Problem to work on
Please return every record exactly, with no pictures included.

Data to examine
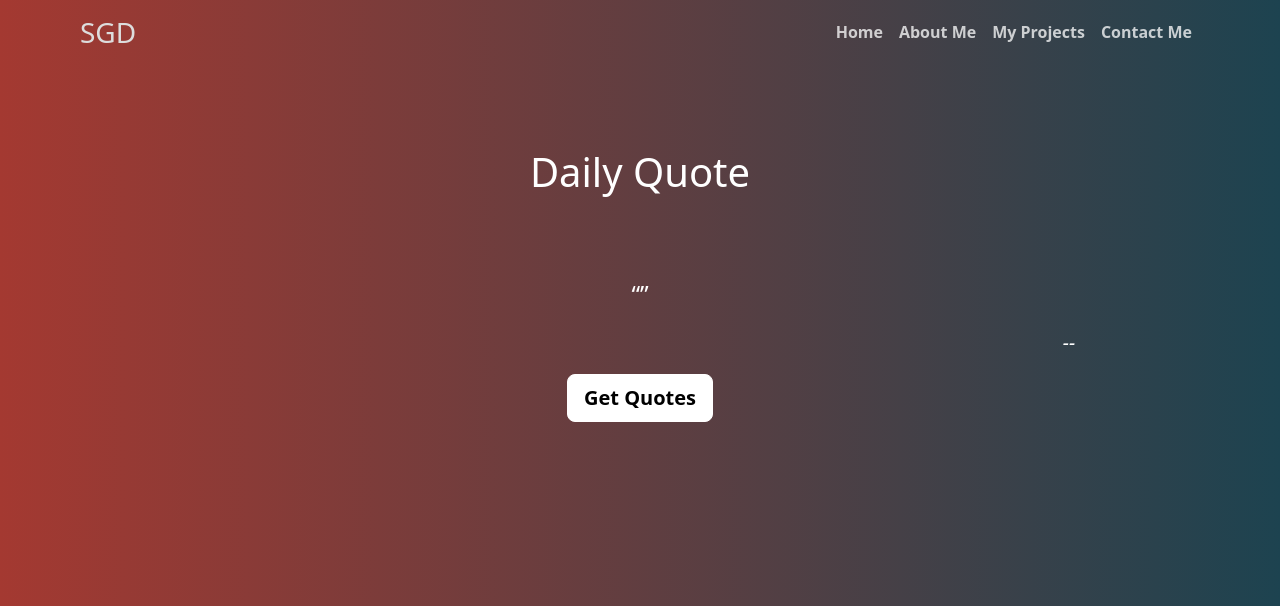
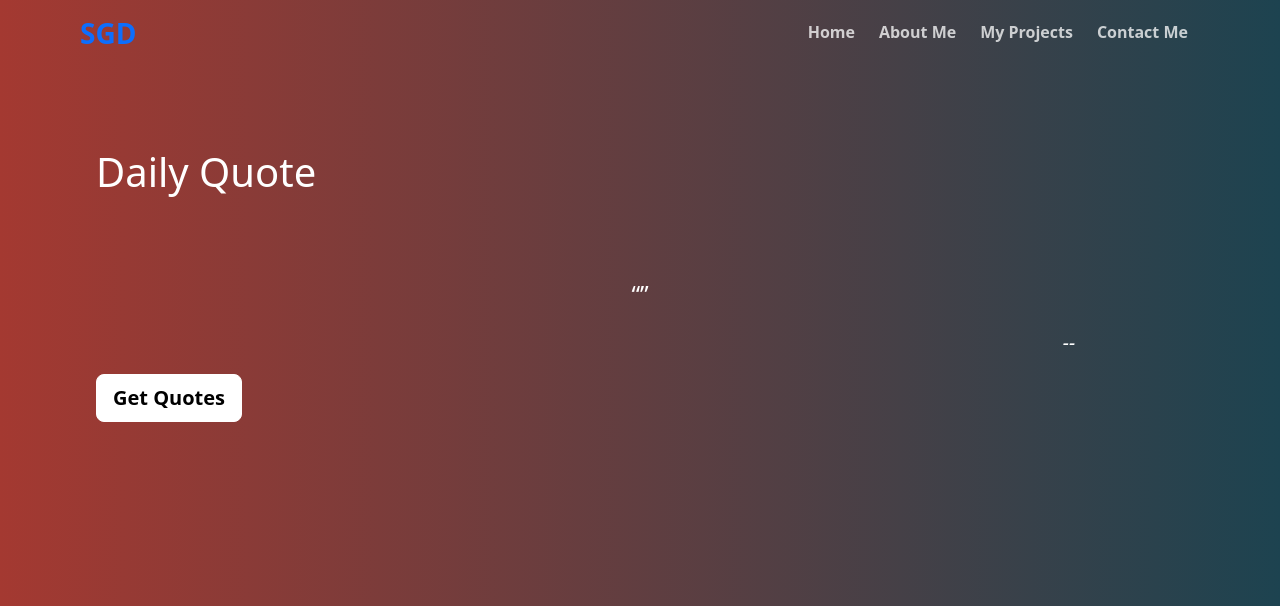
Before and after one commit to Xenon0117/Portfolio, a Flask app: page / in a window 1280 px wide. Shown: the top 606 px of the page. Run offline with Flask 3, Linux system fonts and the light colour scheme; data that the repository does not hold is empty.

Commit message:
Update base.html

```diff
--- a/templates/base.html
+++ b/templates/base.html
@@ -1,95 +1,77 @@
 <!DOCTYPE html>
 <html lang="en">
+
 <head>
     <meta charset="UTF-8">
     <meta name="viewport" content="width=device-width, initial-scale=1.0">
-        <title>{%block title %}{% endblock%}</title>
-        <link rel="icon" type="image/x-icon" href="./static/icon.ico">
-        <link href="https://cdn.jsdelivr.net/npm/bootstrap@5.3.7/dist/css/bootstrap.min.css" rel="stylesheet" integrity="sha384-LN+7fdVzj6u52u30Kp6M/trliBMCMKTyK833zpbD+pXdCLuTusPj697FH4R/5mcr" crossorigin="anonymous">
-        <link rel="stylesheet" href="../static/CSS/style.css">
-        <link rel="stylesheet" href="https://cdn.jsdelivr.net/npm/bootstrap-icons@1.11.1/font/bootstrap-icons.css">
-        <script src="https://cdn.jsdelivr.net/npm/bootstrap@5.3.7/dist/js/bootstrap.bundle.min.js" integrity="sha384-ndDqU0Gzau9qJ1lfW4pNLlhNTkCfHzAVBReH9diLvGRem5+R9g2FzA8ZGN954O5Q" crossorigin="anonymous"></script>
+    <title>{% block title %}{% endblock %}</title>
+    <link rel="icon" type="image/x-icon" href="{{ url_for('static', filename='icon.ico') }}">
+    <link href="https://cdn.jsdelivr.net/npm/bootstrap@5.3.3/dist/css/bootstrap.min.css" rel="stylesheet">
+    <link rel="stylesheet" href="https://cdnjs.cloudflare.com/ajax/libs/font-awesome/6.5.0/css/all.min.css">
+    <link rel="stylesheet" href="{{ url_for('static', filename='CSS/style.css') }}">
+    <script src="https://cdn.jsdelivr.net/npm/bootstrap@5.3.3/dist/js/bootstrap.bundle.min.js"></script>
 </head>
-    <body class="d-flex h-100 text-center text-bg-dark">
+
+<body class="text-bg-dark">
     <div class="cover-container d-flex w-100 h-100 p-3 mx-auto flex-column">
-            <header class="mb-auto">
-                <div>
-                    <a href="{{url_for('index')}}#about"><h3 class="float-md-start mb-0">SGD</h3></a>
-                    <nav class="nav nav-masthead justify-content-center float-md-end">
-                        <a class="nav-link fw-bold py-1 px-0 mx-2" href="{{url_for('index')}}">Home</a>
-                        <a class="nav-link fw-bold py-1 px-0 mx-2" href="{{url_for('index')}}#about">About Me</a>
-                        <a class="nav-link fw-bold py-1 px-0 mx-2" href="{{url_for('index')}}#projects">My Projects</a>
-                        <a class="nav-link fw-bold py-1 px-0 mx-2" href="{{url_for('index')}}#contact">Contact Me</a>
+        <header class="mb-auto position-relative">
+            <div class="d-flex flex-wrap justify-content-between align-items-center">
+                <a href="{{ url_for('index') }}#about" class="text-decoration-none">
+                    <h3 class="mb-0 text-primary fw-bold">SGD</h3>
+                </a>
+                <!-- Desktop Navigation -->
+                <nav class="nav nav-masthead justify-content-center d-none d-md-flex">
+                    <a class="nav-link fw-bold py-1 px-2 mx-1" href="{{ url_for('index') }}">Home</a>
+                    <a class="nav-link fw-bold py-1 px-2 mx-1" href="{{ url_for('index') }}#about">About Me</a>
+                    <a class="nav-link fw-bold py-1 px-2 mx-1" href="{{ url_for('index') }}#projects">My Projects</a>
+                    <a class="nav-link fw-bold py-1 px-2 mx-1" href="{{ url_for('index') }}#contact">Contact Me</a>
                 </nav>
+
             </div>
+
+
         </header>
+
         {% with messages = get_flashed_messages(with_categories=true) %}
         {% if messages %}
+        <div class="container mt-3">
             {% for category, message in messages %}
-                    <div class="alert {{ category }}"> {{ message|capitalize }} </div>
+            <div class="alert alert-{{ 'success' if category == 'success' else 'danger' if category == 'danger' else 'warning' }} alert-dismissible fade show"
+                role="alert">
+                {{ message|capitalize }}
+                <button type="button" class="btn-close" data-bs-dismiss="alert"></button>
+            </div>
             {% endfor %}
+        </div>
         {% endif %}
         {% endwith %}
 
         {% block content %}{% endblock %}
-
-            <!-- Footer -->
-            <div class="container">
-                <footer class="py-3 my-4">
+        <br>
+        <footer class="mt-auto py-4 animated-footer">
             <ul class="nav justify-content-center border-bottom pb-3 mb-3">
-                        <li class="nav-item"><a href="#" class="nav-link px-2 text-white">Home</a></li>
-                        <li class="nav-item"><a href="{{url_for('index')}}#about" class="nav-link px-2 text-white">About Me</a></li>
-                        <li class="nav-item"><a href="{{url_for('index')}}#projects" class="nav-link px-2 text-white">Projects</a></li>
-                        <li class="nav-item"><a href="{{url_for('index')}}#contact" class="nav-link px-2 text-white">Contact Me</a></li>
+                <li class="nav-item"><a href="{{ url_for('index') }}" class="nav-link px-2 text-white">Home</a></li>
+                <li class="nav-item"><a href="{{ url_for('index') }}#about" class="nav-link px-2 text-white">About
+                        Me</a></li>
+                <li class="nav-item"><a href="{{ url_for('index') }}#projects"
+                        class="nav-link px-2 text-white">Projects</a></li>
+                <li class="nav-item"><a href="{{ url_for('index') }}#contact" class="nav-link px-2 text-white">Contact
+                        Me</a></li>
             </ul>
-                    {% if current_year=='2025'%}
-                    <p class="text-center text-body-secondary">© {{current_year}} | SOUMAJIT GHOSH DASTIDER</p>
+            {% if current_year == '2025' %}
+            <p class="text-center text-body-primary">© {{ current_year }} | SOUMAJIT GHOSH DASTIDER</p>
             {% else %}
-                    <p class="text-center text-body-secondary">© 2025 - {{current_year}} | SOUMAJIT GHOSH DASTIDER</p>
+            <p class="text-center text-body-primary">© 2025 – {{ current_year }} | SOUMAJIT GHOSH DASTIDER</p>
             {% endif %}
             <div class="social text-center">
                 <a href="https://github.com/Xenon0117" target="_blank" class="text-white mx-2">
-                            <i class="bi bi-github" style="font-size: 1.5rem;"></i>
+                    <i class="fab fa-github" style="font-size: 1.5rem;"></i>
                 </a>
             </div>
         </footer>
     </div>
-        </div>
-        <script>
-// Mobile navigation toggle
-document.addEventListener('DOMContentLoaded', function() {
-    // Create mobile menu toggle button
-    const menuToggle = document.createElement('button');
-    menuToggle.className = 'menu-toggle';
-    menuToggle.innerHTML = '<i class="bi bi-list" style="font-size: 1.5rem;"></i>';
-    document.querySelector('header').appendChild(menuToggle);
 
-    // Toggle menu function
-    menuToggle.addEventListener('click', function(e) {
-        e.stopPropagation();
-        e.preventDefault();
-        document.querySelector('.nav-masthead').classList.toggle('active');
-    });
 
-    // Close menu when clicking on nav links
-    const navLinks = document.querySelectorAll('.nav-masthead .nav-link');
-    navLinks.forEach(link => {
-        link.addEventListener('click', function() {
-            if (window.innerWidth < 768) {
-                document.querySelector('.nav-masthead').classList.remove('active');
-            }
-        });
-    });
+</body>
 
-    // Close menu when clicking outside
-    document.addEventListener('click', function(e) {
-        const nav = document.querySelector('.nav-masthead');
-        const toggle = document.querySelector('.menu-toggle');
-        if (nav.classList.contains('active') && !nav.contains(e.target) && e.target !== toggle && !toggle.contains(e.target)) {
-            nav.classList.remove('active');
-        }
-    });
-});
-</script>
-    </body>
 </html>
```
Lines whose indentation alone changed are shown as unchanged.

Written solution
Before and after one commit to Xenon0117/Portfolio, a Flask app: page / in a window 1280 px wide. Shown: the top 606 px of the page. Run offline with Flask 3, Linux system fonts and the light colour scheme; data that the repository does not hold is empty.

Commit message:
Update base.html

```diff
--- a/templates/base.html
+++ b/templates/base.html
@@ -1,95 +1,77 @@
 <!DOCTYPE html>
 <html lang="en">
+
 <head>
     <meta charset="UTF-8">
     <meta name="viewport" content="width=device-width, initial-scale=1.0">
-        <title>{%block title %}{% endblock%}</title>
-        <link rel="icon" type="image/x-icon" href="./static/icon.ico">
-        <link href="https://cdn.jsdelivr.net/npm/bootstrap@5.3.7/dist/css/bootstrap.min.css" rel="stylesheet" integrity="sha384-LN+7fdVzj6u52u30Kp6M/trliBMCMKTyK833zpbD+pXdCLuTusPj697FH4R/5mcr" crossorigin="anonymous">
-        <link rel="stylesheet" href="../static/CSS/style.css">
-        <link rel="stylesheet" href="https://cdn.jsdelivr.net/npm/bootstrap-icons@1.11.1/font/bootstrap-icons.css">
-        <script src="https://cdn.jsdelivr.net/npm/bootstrap@5.3.7/dist/js/bootstrap.bundle.min.js" integrity="sha384-ndDqU0Gzau9qJ1lfW4pNLlhNTkCfHzAVBReH9diLvGRem5+R9g2FzA8ZGN954O5Q" crossorigin="anonymous"></script>
+    <title>{% block title %}{% endblock %}</title>
+    <link rel="icon" type="image/x-icon" href="{{ url_for('static', filename='icon.ico') }}">
+    <link href="https://cdn.jsdelivr.net/npm/bootstrap@5.3.3/dist/css/bootstrap.min.css" rel="stylesheet">
+    <link rel="stylesheet" href="https://cdnjs.cloudflare.com/ajax/libs/font-awesome/6.5.0/css/all.min.css">
+    <link rel="stylesheet" href="{{ url_for('static', filename='CSS/style.css') }}">
+    <script src="https://cdn.jsdelivr.net/npm/bootstrap@5.3.3/dist/js/bootstrap.bundle.min.js"></script>
 </head>
-    <body class="d-flex h-100 text-center text-bg-dark">
+
+<body class="text-bg-dark">
     <div class="cover-container d-flex w-100 h-100 p-3 mx-auto flex-column">
-            <header class="mb-auto">
-                <div>
-                    <a href="{{url_for('index')}}#about"><h3 class="float-md-start mb-0">SGD</h3></a>
-                    <nav class="nav nav-masthead justify-content-center float-md-end">
-                        <a class="nav-link fw-bold py-1 px-0 mx-2" href="{{url_for('index')}}">Home</a>
-                        <a class="nav-link fw-bold py-1 px-0 mx-2" href="{{url_for('index')}}#about">About Me</a>
-                        <a class="nav-link fw-bold py-1 px-0 mx-2" href="{{url_for('index')}}#projects">My Projects</a>
-                        <a class="nav-link fw-bold py-1 px-0 mx-2" href="{{url_for('index')}}#contact">Contact Me</a>
+        <header class="mb-auto position-relative">
+            <div class="d-flex flex-wrap justify-content-between align-items-center">
+                <a href="{{ url_for('index') }}#about" class="text-decoration-none">
+                    <h3 class="mb-0 text-primary fw-bold">SGD</h3>
+                </a>
+                <!-- Desktop Navigation -->
+                <nav class="nav nav-masthead justify-content-center d-none d-md-flex">
+                    <a class="nav-link fw-bold py-1 px-2 mx-1" href="{{ url_for('index') }}">Home</a>
+                    <a class="nav-link fw-bold py-1 px-2 mx-1" href="{{ url_for('index') }}#about">About Me</a>
+                    <a class="nav-link fw-bold py-1 px-2 mx-1" href="{{ url_for('index') }}#projects">My Projects</a>
+                    <a class="nav-link fw-bold py-1 px-2 mx-1" href="{{ url_for('index') }}#contact">Contact Me</a>
                 </nav>
+
             </div>
+
+
         </header>
+
         {% with messages = get_flashed_messages(with_categories=true) %}
         {% if messages %}
+        <div class="container mt-3">
             {% for category, message in messages %}
-                    <div class="alert {{ category }}"> {{ message|capitalize }} </div>
+            <div class="alert alert-{{ 'success' if category == 'success' else 'danger' if category == 'danger' else 'warning' }} alert-dismissible fade show"
+                role="alert">
+                {{ message|capitalize }}
+                <button type="button" class="btn-close" data-bs-dismiss="alert"></button>
+            </div>
             {% endfor %}
+        </div>
         {% endif %}
         {% endwith %}
 
         {% block content %}{% endblock %}
-
-            <!-- Footer -->
-            <div class="container">
-                <footer class="py-3 my-4">
+        <br>
+        <footer class="mt-auto py-4 animated-footer">
             <ul class="nav justify-content-center border-bottom pb-3 mb-3">
-                        <li class="nav-item"><a href="#" class="nav-link px-2 text-white">Home</a></li>
-                        <li class="nav-item"><a href="{{url_for('index')}}#about" class="nav-link px-2 text-white">About Me</a></li>
-                        <li class="nav-item"><a href="{{url_for('index')}}#projects" class="nav-link px-2 text-white">Projects</a></li>
-                        <li class="nav-item"><a href="{{url_for('index')}}#contact" class="nav-link px-2 text-white">Contact Me</a></li>
+                <li class="nav-item"><a href="{{ url_for('index') }}" class="nav-link px-2 text-white">Home</a></li>
+                <li class="nav-item"><a href="{{ url_for('index') }}#about" class="nav-link px-2 text-white">About
+                        Me</a></li>
+                <li class="nav-item"><a href="{{ url_for('index') }}#projects"
+                        class="nav-link px-2 text-white">Projects</a></li>
+                <li class="nav-item"><a href="{{ url_for('index') }}#contact" class="nav-link px-2 text-white">Contact
+                        Me</a></li>
             </ul>
-                    {% if current_year=='2025'%}
-                    <p class="text-center text-body-secondary">© {{current_year}} | SOUMAJIT GHOSH DASTIDER</p>
+            {% if current_year == '2025' %}
+            <p class="text-center text-body-primary">© {{ current_year }} | SOUMAJIT GHOSH DASTIDER</p>
             {% else %}
-                    <p class="text-center text-body-secondary">© 2025 - {{current_year}} | SOUMAJIT GHOSH DASTIDER</p>
+            <p class="text-center text-body-primary">© 2025 – {{ current_year }} | SOUMAJIT GHOSH DASTIDER</p>
             {% endif %}
             <div class="social text-center">
                 <a href="https://github.com/Xenon0117" target="_blank" class="text-white mx-2">
-                            <i class="bi bi-github" style="font-size: 1.5rem;"></i>
+                    <i class="fab fa-github" style="font-size: 1.5rem;"></i>
                 </a>
             </div>
         </footer>
     </div>
-        </div>
-        <script>
-// Mobile navigation toggle
-document.addEventListener('DOMContentLoaded', function() {
-    // Create mobile menu toggle button
-    const menuToggle = document.createElement('button');
-    menuToggle.className = 'menu-toggle';
-    menuToggle.innerHTML = '<i class="bi bi-list" style="font-size: 1.5rem;"></i>';
-    document.querySelector('header').appendChild(menuToggle);
 
-    // Toggle menu function
-    menuToggle.addEventListener('click', function(e) {
-        e.stopPropagation();
-        e.preventDefault();
-        document.querySelector('.nav-masthead').classList.toggle('active');
-    });
 
-    // Close menu when clicking on nav links
-    const navLinks = document.querySelectorAll('.nav-masthead .nav-link');
-    navLinks.forEach(link => {
-        link.addEventListener('click', function() {
-            if (window.innerWidth < 768) {
-                document.querySelector('.nav-masthead').classList.remove('active');
-            }
-        });
-    });
+</body>
 
-    // Close menu when clicking outside
-    document.addEventListener('click', function(e) {
-        const nav = document.querySelector('.nav-masthead');
-        const toggle = document.querySelector('.menu-toggle');
-        if (nav.classList.contains('active') && !nav.contains(e.target) && e.target !== toggle && !toggle.contains(e.target)) {
-            nav.classList.remove('active');
-        }
-    });
-});
-</script>
-    </body>
 </html>
```
Lines whose indentation alone changed are shown as unchanged.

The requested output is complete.